What you will do:
Repeat only the stretch of lines below that runs from the line with "ArrayList<Coin> coins;" through the line with "420, 120, 90);", unaltered.

Stored entries:

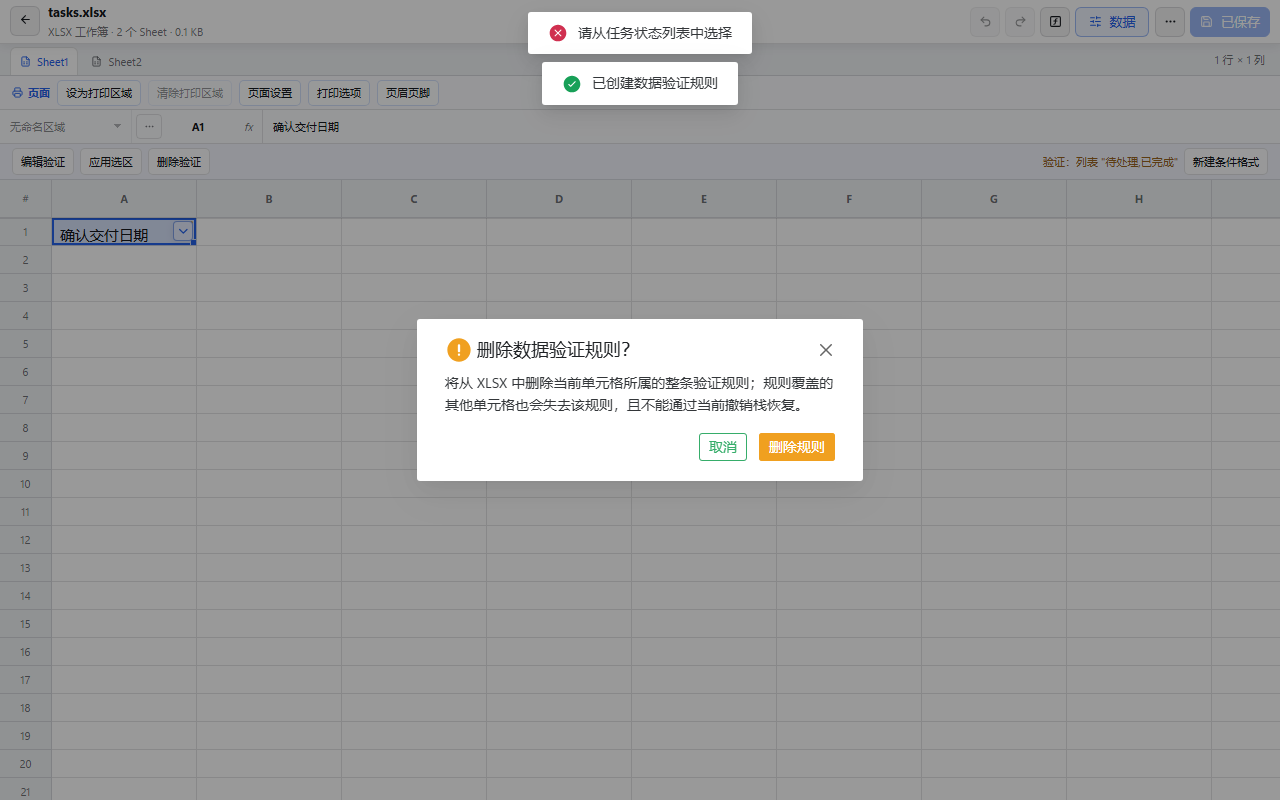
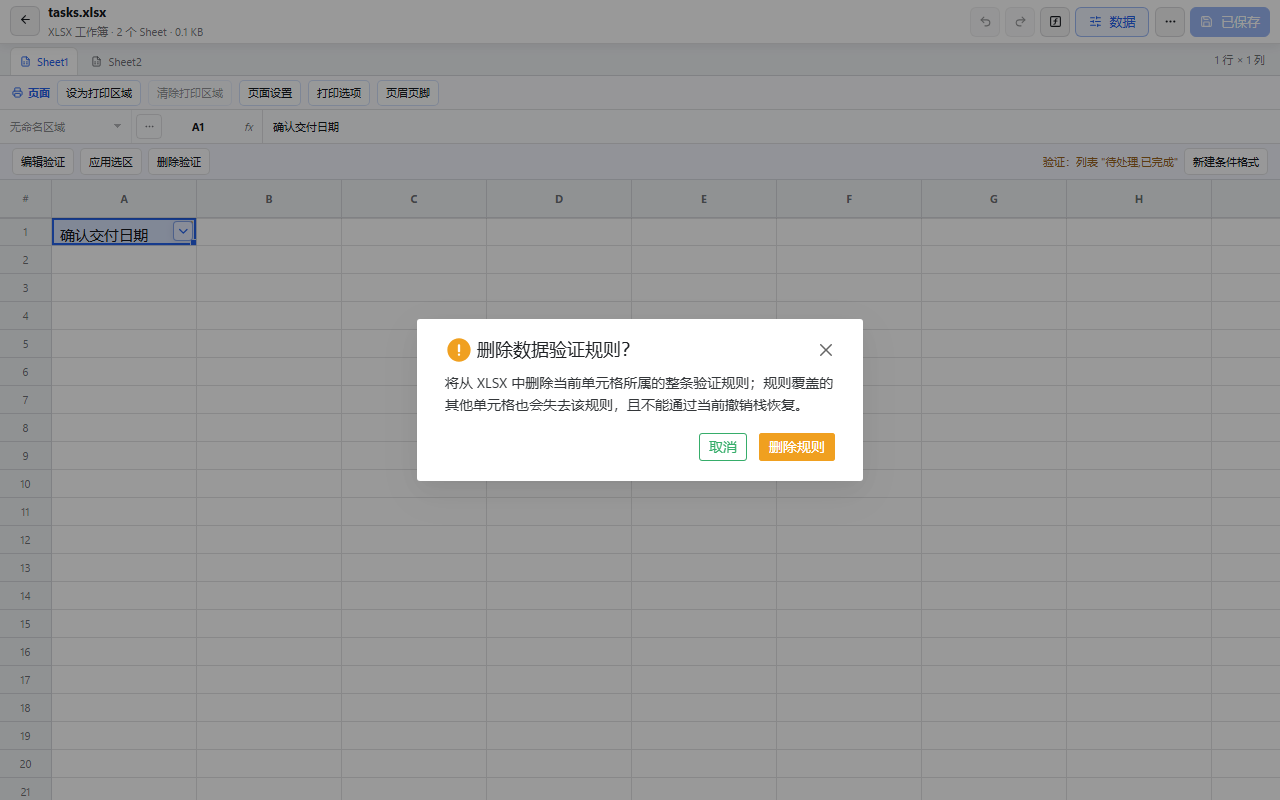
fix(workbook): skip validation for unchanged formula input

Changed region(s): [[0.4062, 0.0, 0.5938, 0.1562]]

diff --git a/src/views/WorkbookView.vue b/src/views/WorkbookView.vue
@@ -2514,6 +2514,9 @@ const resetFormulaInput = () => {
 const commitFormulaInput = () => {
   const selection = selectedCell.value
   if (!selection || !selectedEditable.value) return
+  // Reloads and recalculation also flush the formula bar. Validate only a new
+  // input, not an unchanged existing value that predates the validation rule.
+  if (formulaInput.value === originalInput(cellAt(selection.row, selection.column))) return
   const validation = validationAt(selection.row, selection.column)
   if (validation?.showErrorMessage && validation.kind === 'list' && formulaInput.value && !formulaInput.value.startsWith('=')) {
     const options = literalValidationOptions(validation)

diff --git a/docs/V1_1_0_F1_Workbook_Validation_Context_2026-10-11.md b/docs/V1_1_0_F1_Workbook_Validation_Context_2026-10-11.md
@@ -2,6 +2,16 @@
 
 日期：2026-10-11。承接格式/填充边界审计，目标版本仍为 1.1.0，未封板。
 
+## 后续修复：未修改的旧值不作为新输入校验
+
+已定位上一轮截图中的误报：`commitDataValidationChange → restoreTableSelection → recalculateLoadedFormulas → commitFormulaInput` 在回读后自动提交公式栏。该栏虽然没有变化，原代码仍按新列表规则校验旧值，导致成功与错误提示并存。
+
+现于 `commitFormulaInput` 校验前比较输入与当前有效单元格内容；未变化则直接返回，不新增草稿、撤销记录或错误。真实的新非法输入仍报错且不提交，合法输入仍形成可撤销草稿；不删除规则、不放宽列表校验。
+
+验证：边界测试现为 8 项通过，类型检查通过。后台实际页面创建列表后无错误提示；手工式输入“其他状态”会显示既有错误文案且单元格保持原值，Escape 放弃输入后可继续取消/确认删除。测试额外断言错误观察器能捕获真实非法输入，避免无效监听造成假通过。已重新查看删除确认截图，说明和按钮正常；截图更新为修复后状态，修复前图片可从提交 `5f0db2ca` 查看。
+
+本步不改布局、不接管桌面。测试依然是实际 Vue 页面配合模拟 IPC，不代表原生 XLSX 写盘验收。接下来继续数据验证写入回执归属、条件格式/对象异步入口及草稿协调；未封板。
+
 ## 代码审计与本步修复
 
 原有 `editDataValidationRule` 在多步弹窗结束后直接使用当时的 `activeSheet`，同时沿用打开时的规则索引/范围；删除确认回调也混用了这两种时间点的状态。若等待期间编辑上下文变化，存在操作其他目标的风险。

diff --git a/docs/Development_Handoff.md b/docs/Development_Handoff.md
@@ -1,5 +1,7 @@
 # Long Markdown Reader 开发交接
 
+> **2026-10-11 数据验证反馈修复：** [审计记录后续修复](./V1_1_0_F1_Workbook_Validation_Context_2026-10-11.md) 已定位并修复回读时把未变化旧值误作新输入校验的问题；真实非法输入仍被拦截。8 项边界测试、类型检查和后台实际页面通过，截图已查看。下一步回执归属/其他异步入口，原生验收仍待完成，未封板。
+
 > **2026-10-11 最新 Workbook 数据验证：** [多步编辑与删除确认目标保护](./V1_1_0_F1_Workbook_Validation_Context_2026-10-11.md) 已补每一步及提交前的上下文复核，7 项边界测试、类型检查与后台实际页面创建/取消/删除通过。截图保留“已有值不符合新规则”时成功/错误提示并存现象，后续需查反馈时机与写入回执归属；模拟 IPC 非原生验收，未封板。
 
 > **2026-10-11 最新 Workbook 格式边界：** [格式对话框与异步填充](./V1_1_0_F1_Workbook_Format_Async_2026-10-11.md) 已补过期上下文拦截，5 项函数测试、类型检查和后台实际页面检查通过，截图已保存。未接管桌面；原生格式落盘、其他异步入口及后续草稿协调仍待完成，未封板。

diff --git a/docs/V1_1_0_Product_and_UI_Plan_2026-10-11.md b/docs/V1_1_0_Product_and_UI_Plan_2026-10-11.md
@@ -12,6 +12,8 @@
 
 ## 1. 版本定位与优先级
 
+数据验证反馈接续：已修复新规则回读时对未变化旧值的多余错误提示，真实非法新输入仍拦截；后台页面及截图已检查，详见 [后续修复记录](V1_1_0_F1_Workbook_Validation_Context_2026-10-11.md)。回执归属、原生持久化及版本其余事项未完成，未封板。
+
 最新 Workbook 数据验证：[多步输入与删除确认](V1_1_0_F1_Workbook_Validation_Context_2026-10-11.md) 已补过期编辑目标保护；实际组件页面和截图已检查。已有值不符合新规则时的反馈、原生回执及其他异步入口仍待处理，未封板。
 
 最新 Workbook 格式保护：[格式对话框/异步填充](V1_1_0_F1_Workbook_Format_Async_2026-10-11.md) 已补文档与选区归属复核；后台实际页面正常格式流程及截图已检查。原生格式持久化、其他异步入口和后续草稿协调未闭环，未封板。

* * *

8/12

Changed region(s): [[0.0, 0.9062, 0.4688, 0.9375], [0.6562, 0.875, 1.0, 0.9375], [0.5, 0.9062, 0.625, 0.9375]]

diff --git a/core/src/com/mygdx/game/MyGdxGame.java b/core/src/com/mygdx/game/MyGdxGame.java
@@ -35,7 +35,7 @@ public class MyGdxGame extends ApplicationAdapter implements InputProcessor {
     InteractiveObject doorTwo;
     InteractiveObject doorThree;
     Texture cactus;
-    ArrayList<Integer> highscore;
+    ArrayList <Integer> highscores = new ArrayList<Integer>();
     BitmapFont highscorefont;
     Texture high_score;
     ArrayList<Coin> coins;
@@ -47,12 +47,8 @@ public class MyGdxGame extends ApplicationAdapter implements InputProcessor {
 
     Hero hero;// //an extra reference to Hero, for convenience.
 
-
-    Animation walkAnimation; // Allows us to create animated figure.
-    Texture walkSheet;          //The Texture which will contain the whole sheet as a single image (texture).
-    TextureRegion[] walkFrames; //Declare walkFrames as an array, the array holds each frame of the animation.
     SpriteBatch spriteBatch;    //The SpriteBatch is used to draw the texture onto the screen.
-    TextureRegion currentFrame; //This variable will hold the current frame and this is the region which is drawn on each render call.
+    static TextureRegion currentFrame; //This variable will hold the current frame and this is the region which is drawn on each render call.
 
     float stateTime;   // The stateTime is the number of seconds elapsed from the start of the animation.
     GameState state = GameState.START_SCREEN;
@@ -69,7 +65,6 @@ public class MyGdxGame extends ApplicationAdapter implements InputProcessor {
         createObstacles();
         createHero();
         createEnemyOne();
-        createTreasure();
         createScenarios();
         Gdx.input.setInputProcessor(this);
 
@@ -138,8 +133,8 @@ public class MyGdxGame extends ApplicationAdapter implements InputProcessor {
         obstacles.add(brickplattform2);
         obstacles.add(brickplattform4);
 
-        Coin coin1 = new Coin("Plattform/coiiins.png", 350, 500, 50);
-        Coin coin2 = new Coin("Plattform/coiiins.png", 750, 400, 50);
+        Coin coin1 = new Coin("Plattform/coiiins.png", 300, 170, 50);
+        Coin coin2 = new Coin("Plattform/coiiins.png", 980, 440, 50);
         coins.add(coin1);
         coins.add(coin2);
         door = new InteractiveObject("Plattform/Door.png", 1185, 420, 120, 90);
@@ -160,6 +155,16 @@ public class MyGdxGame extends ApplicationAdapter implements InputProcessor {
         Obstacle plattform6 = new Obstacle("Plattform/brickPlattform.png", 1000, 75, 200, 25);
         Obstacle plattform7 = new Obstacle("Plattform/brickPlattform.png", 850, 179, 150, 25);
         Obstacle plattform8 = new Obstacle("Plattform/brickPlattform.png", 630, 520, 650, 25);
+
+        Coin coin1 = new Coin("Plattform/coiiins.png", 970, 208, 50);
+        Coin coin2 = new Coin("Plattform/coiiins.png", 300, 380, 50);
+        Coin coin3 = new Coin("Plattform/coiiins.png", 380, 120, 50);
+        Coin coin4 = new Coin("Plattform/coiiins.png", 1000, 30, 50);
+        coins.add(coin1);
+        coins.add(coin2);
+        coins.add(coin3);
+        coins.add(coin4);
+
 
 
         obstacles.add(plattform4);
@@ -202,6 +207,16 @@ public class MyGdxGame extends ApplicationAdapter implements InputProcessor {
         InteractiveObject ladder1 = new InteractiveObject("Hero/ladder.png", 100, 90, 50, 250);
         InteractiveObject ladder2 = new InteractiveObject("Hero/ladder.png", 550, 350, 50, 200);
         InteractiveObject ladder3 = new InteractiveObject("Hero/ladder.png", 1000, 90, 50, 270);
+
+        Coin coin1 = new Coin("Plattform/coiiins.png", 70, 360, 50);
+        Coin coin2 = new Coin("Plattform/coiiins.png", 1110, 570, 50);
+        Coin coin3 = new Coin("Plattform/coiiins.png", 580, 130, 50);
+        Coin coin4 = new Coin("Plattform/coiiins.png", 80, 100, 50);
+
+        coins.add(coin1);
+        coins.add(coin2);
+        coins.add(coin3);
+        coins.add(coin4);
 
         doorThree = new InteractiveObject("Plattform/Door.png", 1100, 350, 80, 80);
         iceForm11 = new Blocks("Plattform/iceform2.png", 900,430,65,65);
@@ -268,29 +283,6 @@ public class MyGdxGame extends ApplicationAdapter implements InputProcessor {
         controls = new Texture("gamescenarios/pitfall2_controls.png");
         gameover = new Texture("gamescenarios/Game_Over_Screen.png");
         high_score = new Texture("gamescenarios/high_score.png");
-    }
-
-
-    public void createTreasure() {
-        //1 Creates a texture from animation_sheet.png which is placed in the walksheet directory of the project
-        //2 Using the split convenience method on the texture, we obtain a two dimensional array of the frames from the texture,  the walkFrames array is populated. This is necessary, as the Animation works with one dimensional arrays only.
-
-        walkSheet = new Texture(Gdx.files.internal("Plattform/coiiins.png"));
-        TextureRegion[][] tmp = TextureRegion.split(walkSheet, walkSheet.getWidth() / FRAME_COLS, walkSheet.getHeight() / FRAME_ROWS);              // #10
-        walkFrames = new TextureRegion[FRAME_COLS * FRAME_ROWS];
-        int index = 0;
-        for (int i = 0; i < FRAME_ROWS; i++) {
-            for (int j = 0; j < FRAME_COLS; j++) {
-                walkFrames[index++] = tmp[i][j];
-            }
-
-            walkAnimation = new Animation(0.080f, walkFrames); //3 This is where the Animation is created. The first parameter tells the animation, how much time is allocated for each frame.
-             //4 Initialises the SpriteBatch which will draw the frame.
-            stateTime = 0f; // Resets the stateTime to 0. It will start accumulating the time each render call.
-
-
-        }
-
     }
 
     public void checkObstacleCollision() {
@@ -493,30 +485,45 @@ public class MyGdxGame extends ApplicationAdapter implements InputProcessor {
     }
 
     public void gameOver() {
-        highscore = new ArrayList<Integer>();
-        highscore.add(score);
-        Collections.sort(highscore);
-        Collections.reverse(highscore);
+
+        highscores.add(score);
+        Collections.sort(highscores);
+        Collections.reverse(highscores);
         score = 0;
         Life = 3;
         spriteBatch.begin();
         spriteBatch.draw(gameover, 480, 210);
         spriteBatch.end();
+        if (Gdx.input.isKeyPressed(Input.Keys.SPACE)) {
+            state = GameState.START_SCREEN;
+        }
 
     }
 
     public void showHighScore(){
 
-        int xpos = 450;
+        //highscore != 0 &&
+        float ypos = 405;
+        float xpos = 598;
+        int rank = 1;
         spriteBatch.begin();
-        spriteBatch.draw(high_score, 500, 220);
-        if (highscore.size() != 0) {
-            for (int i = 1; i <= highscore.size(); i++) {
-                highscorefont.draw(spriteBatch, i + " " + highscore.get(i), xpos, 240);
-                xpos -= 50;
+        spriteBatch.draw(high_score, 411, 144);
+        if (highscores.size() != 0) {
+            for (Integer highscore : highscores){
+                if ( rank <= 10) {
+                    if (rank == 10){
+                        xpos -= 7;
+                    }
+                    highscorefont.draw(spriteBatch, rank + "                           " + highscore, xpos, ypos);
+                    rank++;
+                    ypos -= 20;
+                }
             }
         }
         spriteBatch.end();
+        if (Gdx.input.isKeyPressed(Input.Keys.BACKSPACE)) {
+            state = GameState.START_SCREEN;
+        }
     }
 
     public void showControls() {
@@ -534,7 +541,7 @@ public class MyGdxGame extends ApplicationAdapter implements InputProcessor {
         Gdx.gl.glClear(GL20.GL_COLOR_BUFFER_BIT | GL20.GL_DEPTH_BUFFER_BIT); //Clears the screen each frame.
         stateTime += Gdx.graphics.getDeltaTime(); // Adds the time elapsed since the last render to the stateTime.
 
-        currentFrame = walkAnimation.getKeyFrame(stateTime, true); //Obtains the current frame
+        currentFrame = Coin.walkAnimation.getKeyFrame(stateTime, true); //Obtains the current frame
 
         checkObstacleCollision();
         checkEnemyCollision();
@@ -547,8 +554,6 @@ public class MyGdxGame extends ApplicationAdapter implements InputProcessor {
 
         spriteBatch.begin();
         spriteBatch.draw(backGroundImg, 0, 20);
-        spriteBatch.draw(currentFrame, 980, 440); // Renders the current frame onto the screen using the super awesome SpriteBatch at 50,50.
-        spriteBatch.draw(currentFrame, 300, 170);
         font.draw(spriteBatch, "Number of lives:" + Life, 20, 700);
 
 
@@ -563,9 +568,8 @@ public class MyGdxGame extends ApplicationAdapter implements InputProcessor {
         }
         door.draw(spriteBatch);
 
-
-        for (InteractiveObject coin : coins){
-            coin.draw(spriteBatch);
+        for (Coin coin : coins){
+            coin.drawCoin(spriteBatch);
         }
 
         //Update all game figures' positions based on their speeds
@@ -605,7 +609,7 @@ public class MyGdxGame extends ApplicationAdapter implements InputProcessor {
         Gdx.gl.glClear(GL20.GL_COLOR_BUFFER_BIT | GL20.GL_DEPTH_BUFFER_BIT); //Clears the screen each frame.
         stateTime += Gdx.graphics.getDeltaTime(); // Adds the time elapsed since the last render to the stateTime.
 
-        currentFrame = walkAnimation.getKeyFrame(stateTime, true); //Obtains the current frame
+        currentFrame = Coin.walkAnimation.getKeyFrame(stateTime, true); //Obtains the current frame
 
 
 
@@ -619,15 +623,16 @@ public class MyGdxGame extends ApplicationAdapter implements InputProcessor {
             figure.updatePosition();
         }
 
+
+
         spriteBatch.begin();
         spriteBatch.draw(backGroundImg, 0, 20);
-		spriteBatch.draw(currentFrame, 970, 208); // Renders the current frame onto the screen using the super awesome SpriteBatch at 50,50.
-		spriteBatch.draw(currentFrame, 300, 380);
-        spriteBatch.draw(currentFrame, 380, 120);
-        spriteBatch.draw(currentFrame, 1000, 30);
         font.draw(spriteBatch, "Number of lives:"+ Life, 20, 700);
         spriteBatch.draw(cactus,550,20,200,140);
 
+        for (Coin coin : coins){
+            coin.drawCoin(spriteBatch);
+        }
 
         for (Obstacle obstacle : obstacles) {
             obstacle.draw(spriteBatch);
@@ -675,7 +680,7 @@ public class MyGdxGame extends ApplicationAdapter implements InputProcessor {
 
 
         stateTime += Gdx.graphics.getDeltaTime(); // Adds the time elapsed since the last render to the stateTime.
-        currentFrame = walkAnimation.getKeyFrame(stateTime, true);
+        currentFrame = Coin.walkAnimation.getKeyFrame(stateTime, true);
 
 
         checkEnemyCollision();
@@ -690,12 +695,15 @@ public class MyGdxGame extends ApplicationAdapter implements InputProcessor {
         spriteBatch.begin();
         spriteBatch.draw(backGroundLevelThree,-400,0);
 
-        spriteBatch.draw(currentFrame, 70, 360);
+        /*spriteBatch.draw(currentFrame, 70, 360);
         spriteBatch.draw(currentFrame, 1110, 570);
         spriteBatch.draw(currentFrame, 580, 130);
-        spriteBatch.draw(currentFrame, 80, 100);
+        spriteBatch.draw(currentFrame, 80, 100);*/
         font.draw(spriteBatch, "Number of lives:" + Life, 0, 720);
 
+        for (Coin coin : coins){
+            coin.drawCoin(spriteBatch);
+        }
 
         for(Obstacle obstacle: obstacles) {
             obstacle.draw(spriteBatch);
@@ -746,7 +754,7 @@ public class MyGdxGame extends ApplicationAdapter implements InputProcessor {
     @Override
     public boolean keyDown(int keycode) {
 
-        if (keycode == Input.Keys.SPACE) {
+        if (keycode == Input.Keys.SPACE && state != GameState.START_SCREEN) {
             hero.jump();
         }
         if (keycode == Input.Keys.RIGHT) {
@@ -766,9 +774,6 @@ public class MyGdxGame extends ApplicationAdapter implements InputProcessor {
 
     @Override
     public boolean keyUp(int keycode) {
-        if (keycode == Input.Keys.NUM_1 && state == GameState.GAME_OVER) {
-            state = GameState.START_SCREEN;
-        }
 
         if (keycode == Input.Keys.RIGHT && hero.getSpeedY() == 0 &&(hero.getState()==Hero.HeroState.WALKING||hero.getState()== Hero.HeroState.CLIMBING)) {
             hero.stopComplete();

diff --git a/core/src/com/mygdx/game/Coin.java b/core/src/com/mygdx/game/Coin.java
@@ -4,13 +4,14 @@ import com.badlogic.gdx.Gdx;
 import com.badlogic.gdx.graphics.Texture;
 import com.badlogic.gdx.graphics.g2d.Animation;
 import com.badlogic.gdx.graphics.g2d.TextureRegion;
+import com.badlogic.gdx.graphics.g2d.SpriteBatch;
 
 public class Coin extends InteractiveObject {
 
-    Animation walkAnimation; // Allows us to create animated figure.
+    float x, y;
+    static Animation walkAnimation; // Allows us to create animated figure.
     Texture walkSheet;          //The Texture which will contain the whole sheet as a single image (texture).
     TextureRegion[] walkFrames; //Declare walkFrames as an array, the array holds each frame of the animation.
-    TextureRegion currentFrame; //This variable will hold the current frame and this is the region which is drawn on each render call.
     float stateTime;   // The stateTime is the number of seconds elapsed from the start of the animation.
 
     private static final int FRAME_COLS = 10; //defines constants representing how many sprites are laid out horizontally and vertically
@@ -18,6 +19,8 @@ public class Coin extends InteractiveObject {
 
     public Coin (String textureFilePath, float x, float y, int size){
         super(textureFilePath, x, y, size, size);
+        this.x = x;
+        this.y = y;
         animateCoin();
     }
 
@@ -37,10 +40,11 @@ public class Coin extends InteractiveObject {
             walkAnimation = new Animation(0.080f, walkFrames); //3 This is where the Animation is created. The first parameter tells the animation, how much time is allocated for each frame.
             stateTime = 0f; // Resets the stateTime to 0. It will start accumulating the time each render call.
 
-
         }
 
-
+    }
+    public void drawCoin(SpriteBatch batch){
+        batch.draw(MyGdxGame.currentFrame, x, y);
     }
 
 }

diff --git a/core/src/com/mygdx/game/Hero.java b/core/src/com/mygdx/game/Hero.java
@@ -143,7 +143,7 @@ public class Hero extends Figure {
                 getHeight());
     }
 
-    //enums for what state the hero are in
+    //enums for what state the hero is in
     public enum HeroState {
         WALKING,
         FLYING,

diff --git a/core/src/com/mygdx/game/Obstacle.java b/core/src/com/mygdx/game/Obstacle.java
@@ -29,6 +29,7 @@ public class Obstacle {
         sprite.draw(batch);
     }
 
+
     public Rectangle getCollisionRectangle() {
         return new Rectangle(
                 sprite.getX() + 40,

Result for this task:
     ArrayList<Coin> coins;
@@ -47,12 +47,8 @@ public class MyGdxGame extends ApplicationAdapter implements InputProcessor {
 
     Hero hero;// //an extra reference to Hero, for convenience.
 
-
-    Animation walkAnimation; // Allows us to create animated figure.
-    Texture walkSheet;          //The Texture which will contain the whole sheet as a single image (texture).
-    TextureRegion[] walkFrames; //Declare walkFrames as an array, the array holds each frame of the animation.
     SpriteBatch spriteBatch;    //The SpriteBatch is used to draw the texture onto the screen.
-    TextureRegion currentFrame; //This variable will hold the current frame and this is the region which is drawn on each render call.
+    static TextureRegion currentFrame; //This variable will hold the current frame and this is the region which is drawn on each render call.
 
     float stateTime;   // The stateTime is the number of seconds elapsed from the start of the animation.
     GameState state = GameState.START_SCREEN;
@@ -69,7 +65,6 @@ public class MyGdxGame extends ApplicationAdapter implements InputProcessor {
         createObstacles();
         createHero();
         createEnemyOne();
-        createTreasure();
         createScenarios();
         Gdx.input.setInputProcessor(this);
 
@@ -138,8 +133,8 @@ public class MyGdxGame extends ApplicationAdapter implements InputProcessor {
         obstacles.add(brickplattform2);
         obstacles.add(brickplattform4);
 
-        Coin coin1 = new Coin("Plattform/coiiins.png", 350, 500, 50);
-        Coin coin2 = new Coin("Plattform/coiiins.png", 750, 400, 50);
+        Coin coin1 = new Coin("Plattform/coiiins.png", 300, 170, 50);
+        Coin coin2 = new Coin("Plattform/coiiins.png", 980, 440, 50);
         coins.add(coin1);
         coins.add(coin2);
         door = new InteractiveObject("Plattform/Door.png", 1185, 420, 120, 90);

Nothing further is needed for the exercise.